Content starts
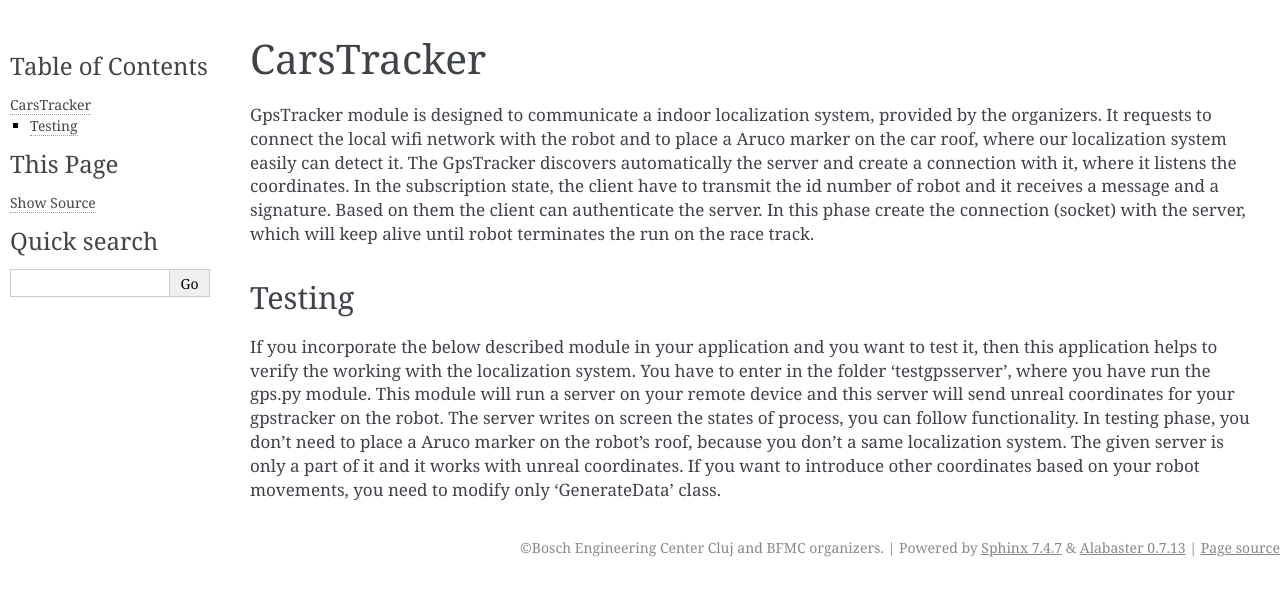
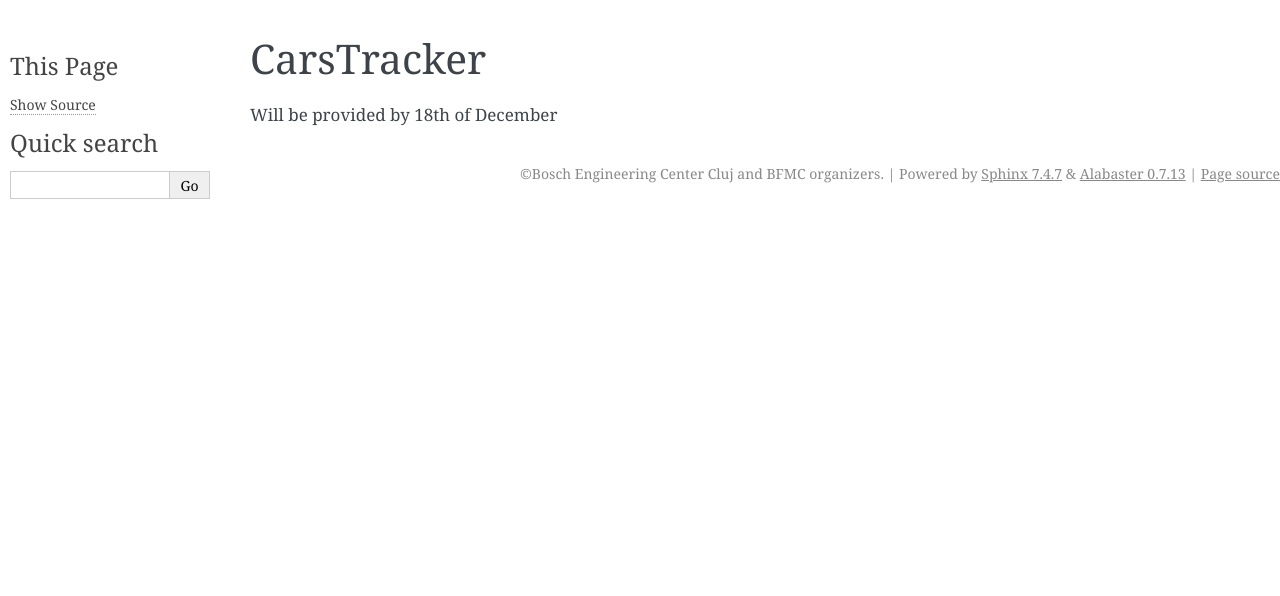
Before and after one commit to ECC-BFMC/Brain, a Sphinx documentation site: the page built from docs/source/dataacquisition_layer/CarsTracker.rst, in a window 1280 px wide. Shown: the top 596 px of the page. Built offline with Sphinx 7.4.7, drawn with Linux system fonts in a browser that asks for light colours.

Commit message:
no message

```diff
--- a/docs/source/dataacquisition_layer/CarsTracker.rst
+++ b/docs/source/dataacquisition_layer/CarsTracker.rst
@@ -1,24 +1,4 @@
 CarsTracker
 ===============
 
-
-GpsTracker module is designed to communicate a indoor localization system, provided by the
-organizers. It requests to connect the local wifi network with the robot and to place a Aruco marker
-on the car roof, where our localization system easily can detect it. The GpsTracker discovers automatically
-the server and create a connection with it, where it listens the coordinates. In the subscription state,
-the client have to transmit the id number of robot and it receives a message and a signature. Based on them
-the client can authenticate the server. In this phase create the connection (socket) with the server, which will
-keep alive until robot terminates the run on the race track.
-
-
-
-Testing
-########
-
-If you incorporate the below described module in your application and you want to test it, then this application
-helps to verify the working with the localization system. You have to enter in the folder 'test\gpsserver',
-where you have run the gps.py module. This module will run a server on your remote device and this server will send
-unreal coordinates for your gpstracker on the robot. The server writes on screen the states of process, you can
-follow functionality. In testing phase, you don't need to place a Aruco marker on the robot's roof, because you don't a same
-localization system. The given server is only a part of it and it works with unreal coordinates. If you want to introduce other
-coordinates based on your robot movements, you need to modify only 'GenerateData' class.
+Will be provided by 18th of December
```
Content ends
▸ **Task details**
Every line that contains the string "have" should be copied from the entries.

▸ **Output for this task**
-the client have to transmit the id number of robot and it receives a message and a signature. Based on them
-helps to verify the working with the localization system. You have to enter in the folder 'test\gpsserver',
-where you have run the gps.py module. This module will run a server on your remote device and this server will send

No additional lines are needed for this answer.